Advisers and ASICs Claims Review

Advisers in Australia seemed to line up, initially, with insurers in expressing some discomfort at the release of data contained in ASIC's recent report on claims payment in Australia. In New Zealand, unaffected by ASIC's jurisdiction, people that follow such things have tended to focus on the positive endorsement of advisers and advice contained in the review: that claims are more likely to be paid when advice was provided during the sales process, a pretty powerful endorsement.

Now I have seen the first article from Australia which picks up on this point, and I am delighted to do so. It is often easy to think of the regulators job as an adversarial one. They can become adversarial, certainly, but don't necessarily want to function that way. In fact, the more we all focus on a kind of 'market development' paradigm, the better the whole outcome will probably be. This report actually contains a lot of information useful if you care about the development of the market as a whole. 


ASIC Claims Review: Quantifying the Value of Advice in Extra Claims Paid

Advice has a number of contributors to claim outcomes. Courtesy of ASIC, we now have data to quantify exactly how those help consumers at claim time compared to non-advised insurance. The data is in section 184 of the ASIC report - page 53. This is how it breaks down, by claim outcome:

Non-advised decline rate is 12%, compared to just 7% for advised channel claims. That is a huge variation: you are almost 70% more likely to have a claim declined in a non-advised channel product. Why is that? The chances are, its the product. Advisers do not sell the types of products that are commonly sold in non-advised channels. The differences will be mainly in pre-existing conditions exclusions and the absence of underwriting in many of these products. This is a valuable indication of the size of penalty that Quality Product Research Limited should consider when rating non-underwritten products. This may also be influenced by the adviser reviewing the potential claim, and pointing out when it really shouldn't be made.

Non-advised claim withdrawal rate is 11%, compared to 12% for advised channel claims. That gap is again bigger than it looks. The claims withdrawal rate could mean quite different things. An adviser may recommend putting in a marginal claim and withdraw it when it becomes obvious that it will not succeed. Or a client might make a claim and be talked out of it by an adviser - especially if the nature of the claim meant that it was, in fact, misrepresentation or fraud. We don't know, and it might be good to talk about this.

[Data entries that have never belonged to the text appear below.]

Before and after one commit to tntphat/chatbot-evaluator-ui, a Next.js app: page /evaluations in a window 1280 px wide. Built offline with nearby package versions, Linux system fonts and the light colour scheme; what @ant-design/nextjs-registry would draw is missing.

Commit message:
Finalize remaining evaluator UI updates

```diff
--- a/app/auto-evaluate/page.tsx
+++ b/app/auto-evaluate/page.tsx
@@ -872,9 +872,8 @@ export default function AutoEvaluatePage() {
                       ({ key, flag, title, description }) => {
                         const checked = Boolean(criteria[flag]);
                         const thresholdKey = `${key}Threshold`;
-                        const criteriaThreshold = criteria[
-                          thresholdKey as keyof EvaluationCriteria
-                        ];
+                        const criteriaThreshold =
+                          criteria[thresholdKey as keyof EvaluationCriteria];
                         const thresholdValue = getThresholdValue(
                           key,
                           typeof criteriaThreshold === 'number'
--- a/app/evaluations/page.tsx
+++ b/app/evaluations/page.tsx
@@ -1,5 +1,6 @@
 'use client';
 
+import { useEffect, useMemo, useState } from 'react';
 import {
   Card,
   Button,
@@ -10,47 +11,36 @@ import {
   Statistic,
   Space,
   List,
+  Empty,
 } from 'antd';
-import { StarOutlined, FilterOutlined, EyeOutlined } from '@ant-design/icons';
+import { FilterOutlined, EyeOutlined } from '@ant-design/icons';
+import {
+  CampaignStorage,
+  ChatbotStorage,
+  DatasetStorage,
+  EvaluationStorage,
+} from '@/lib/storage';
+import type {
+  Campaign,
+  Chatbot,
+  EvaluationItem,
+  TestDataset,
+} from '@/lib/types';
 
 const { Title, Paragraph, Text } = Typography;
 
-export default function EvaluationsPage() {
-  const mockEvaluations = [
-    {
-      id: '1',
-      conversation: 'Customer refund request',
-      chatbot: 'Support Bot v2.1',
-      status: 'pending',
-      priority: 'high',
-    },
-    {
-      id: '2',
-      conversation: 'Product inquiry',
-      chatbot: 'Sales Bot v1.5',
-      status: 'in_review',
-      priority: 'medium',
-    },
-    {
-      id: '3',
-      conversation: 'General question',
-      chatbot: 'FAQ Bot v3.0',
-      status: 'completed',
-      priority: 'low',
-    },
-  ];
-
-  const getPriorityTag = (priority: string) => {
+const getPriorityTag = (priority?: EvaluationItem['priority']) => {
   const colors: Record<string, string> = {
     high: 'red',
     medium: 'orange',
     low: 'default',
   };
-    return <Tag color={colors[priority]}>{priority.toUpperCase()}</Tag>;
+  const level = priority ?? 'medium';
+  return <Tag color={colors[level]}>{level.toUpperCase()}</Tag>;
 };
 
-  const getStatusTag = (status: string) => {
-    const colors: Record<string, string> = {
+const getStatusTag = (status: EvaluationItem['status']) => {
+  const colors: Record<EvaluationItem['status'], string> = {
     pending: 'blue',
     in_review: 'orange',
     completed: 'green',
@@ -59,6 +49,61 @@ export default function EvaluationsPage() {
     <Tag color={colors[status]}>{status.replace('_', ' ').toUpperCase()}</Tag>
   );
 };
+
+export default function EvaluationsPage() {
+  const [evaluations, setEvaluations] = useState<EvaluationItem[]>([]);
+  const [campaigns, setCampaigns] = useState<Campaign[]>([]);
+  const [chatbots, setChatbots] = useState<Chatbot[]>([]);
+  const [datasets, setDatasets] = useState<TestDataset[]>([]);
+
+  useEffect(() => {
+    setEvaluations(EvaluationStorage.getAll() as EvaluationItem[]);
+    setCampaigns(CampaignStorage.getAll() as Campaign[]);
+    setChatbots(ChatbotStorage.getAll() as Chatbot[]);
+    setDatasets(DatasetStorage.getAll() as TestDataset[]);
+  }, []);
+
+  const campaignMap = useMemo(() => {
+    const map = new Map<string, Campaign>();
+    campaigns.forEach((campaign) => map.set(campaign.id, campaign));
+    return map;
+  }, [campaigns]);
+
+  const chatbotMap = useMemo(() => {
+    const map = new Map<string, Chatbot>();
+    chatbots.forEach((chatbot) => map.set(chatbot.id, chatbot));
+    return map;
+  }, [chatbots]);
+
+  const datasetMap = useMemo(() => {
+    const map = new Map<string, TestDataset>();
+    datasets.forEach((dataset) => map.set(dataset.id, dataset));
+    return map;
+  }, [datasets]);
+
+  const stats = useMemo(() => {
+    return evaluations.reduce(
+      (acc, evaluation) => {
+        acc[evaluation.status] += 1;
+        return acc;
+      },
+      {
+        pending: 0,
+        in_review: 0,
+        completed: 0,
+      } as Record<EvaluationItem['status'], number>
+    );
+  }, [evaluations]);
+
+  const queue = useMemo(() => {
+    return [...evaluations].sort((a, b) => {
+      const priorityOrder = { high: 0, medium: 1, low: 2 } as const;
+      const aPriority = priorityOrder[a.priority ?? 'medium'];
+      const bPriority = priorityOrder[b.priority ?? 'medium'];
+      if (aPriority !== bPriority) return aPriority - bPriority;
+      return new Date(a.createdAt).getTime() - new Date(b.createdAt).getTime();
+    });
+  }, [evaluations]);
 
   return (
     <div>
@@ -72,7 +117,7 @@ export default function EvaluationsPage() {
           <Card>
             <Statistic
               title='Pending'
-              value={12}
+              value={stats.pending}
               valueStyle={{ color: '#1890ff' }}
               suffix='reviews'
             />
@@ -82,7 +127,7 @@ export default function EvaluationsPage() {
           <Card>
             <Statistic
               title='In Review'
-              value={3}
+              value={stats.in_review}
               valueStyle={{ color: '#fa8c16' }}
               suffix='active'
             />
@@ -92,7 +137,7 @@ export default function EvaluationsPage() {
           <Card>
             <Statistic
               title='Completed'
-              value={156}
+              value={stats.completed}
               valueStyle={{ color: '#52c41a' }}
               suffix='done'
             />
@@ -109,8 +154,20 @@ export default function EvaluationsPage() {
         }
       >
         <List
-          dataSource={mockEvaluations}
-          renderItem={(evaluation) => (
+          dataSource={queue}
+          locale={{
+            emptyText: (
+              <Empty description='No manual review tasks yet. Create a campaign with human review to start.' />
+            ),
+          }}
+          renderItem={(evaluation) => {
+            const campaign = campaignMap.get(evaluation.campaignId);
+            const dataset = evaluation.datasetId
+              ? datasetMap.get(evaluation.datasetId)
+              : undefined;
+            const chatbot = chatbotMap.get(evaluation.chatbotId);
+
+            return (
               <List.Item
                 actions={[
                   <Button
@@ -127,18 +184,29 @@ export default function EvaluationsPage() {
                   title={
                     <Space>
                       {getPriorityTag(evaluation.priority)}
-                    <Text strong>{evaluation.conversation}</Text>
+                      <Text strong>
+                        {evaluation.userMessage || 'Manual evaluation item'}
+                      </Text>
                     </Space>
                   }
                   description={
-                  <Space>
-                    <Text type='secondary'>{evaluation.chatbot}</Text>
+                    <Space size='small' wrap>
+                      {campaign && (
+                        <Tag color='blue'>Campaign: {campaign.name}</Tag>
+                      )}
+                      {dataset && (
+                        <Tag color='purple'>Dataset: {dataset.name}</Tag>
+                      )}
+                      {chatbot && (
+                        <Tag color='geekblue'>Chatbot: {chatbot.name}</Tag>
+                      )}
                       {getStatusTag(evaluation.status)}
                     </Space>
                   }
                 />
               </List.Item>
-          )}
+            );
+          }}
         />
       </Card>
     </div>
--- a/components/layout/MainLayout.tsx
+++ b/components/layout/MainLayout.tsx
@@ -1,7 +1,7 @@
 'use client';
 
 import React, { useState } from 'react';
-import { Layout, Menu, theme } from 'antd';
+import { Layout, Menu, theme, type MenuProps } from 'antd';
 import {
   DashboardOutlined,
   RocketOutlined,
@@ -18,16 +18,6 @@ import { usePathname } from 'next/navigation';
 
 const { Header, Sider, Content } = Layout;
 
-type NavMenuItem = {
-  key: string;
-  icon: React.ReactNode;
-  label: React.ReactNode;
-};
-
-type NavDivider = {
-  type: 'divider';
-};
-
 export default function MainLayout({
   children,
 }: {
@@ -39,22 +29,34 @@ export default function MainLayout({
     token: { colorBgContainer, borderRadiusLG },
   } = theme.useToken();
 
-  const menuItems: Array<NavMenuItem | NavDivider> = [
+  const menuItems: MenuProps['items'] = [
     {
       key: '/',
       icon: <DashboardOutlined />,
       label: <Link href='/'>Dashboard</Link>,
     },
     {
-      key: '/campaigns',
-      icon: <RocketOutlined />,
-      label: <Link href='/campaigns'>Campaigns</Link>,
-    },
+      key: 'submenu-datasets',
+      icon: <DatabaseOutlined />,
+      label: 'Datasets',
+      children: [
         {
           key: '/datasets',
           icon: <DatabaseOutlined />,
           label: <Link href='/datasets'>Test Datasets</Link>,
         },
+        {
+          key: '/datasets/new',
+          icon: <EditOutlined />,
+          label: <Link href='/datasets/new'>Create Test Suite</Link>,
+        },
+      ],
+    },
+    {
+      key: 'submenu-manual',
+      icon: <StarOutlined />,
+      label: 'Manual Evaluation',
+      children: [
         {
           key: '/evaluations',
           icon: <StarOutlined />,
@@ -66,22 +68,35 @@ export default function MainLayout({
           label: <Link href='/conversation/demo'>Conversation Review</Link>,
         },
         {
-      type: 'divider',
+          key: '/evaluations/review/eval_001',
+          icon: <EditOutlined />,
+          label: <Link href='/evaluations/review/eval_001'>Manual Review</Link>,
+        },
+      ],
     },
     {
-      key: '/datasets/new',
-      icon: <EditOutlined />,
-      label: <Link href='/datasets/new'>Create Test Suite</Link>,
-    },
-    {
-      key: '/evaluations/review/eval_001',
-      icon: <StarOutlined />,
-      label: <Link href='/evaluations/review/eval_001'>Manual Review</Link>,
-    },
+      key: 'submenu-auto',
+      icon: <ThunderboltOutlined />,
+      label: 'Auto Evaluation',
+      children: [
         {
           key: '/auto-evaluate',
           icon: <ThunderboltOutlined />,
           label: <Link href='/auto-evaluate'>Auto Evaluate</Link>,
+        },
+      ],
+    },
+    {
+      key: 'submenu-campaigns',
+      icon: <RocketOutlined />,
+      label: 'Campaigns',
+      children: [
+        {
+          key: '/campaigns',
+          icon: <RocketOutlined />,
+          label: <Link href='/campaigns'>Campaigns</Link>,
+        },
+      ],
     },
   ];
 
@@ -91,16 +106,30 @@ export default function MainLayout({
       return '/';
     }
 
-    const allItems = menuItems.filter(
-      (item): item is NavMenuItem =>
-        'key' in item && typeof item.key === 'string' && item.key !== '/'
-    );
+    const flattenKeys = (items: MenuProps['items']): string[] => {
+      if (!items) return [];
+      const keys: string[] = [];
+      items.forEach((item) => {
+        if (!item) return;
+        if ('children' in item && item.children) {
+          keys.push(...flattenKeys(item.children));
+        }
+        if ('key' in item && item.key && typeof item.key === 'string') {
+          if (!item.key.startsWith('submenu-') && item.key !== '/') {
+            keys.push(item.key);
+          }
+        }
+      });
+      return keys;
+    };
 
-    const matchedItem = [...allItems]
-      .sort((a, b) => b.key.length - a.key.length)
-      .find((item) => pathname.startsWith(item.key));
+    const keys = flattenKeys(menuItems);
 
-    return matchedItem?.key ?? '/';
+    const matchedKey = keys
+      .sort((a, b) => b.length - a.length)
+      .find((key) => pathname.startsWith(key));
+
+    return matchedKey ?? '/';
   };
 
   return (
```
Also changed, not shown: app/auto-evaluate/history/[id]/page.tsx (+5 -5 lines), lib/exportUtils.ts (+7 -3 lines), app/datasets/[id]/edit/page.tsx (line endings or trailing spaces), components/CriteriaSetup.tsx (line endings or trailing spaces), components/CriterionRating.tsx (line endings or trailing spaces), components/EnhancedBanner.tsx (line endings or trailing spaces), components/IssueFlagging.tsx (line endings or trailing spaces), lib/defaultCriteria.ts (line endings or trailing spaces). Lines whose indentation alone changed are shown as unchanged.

Non-advised partial claim acceptance is just 1%, compared to 3% for advised channel claims. This gap is again bigger than it looks. It will reflect a mix of things: the first is again product design. Advisers are more likely to choose complicated but comprehensive products which include partial payments. Non-advised channels, in their quest for simplicity, tend not to have these features. Another possibility is that advisers can advocate for payments for their clients under sections of their complex wordings that clients themselves might overlook even if they buy a complex product from a non-advised channel. Lastly advisers may be twisting insurance company arms: a client on their own is just one client, an adviser represents a large number of current and future clients too, which may prompt a little more flexibility in marginal cases. 

Both channels have the same level of 'undetermined or unspecified' outcomes - of 3%

That leaves the 'Accepted in Full' category of claims at 74% for non-advised and 76% for advised channels.

Of course, these are only averages, for some companies the decline rates are higher, and some much higher. There also appears to be an interesting effect on the level of disputes, but we will write on that later. 

Lastly it should be pointed out that the claim acceptance rate on insurance you don't buy is always 0%. I am a great advocate for insurance and feel that non-advised cover fills an important gap for many people. 74% full claim success rate is a very, very, great deal better bet than not buying cover at all.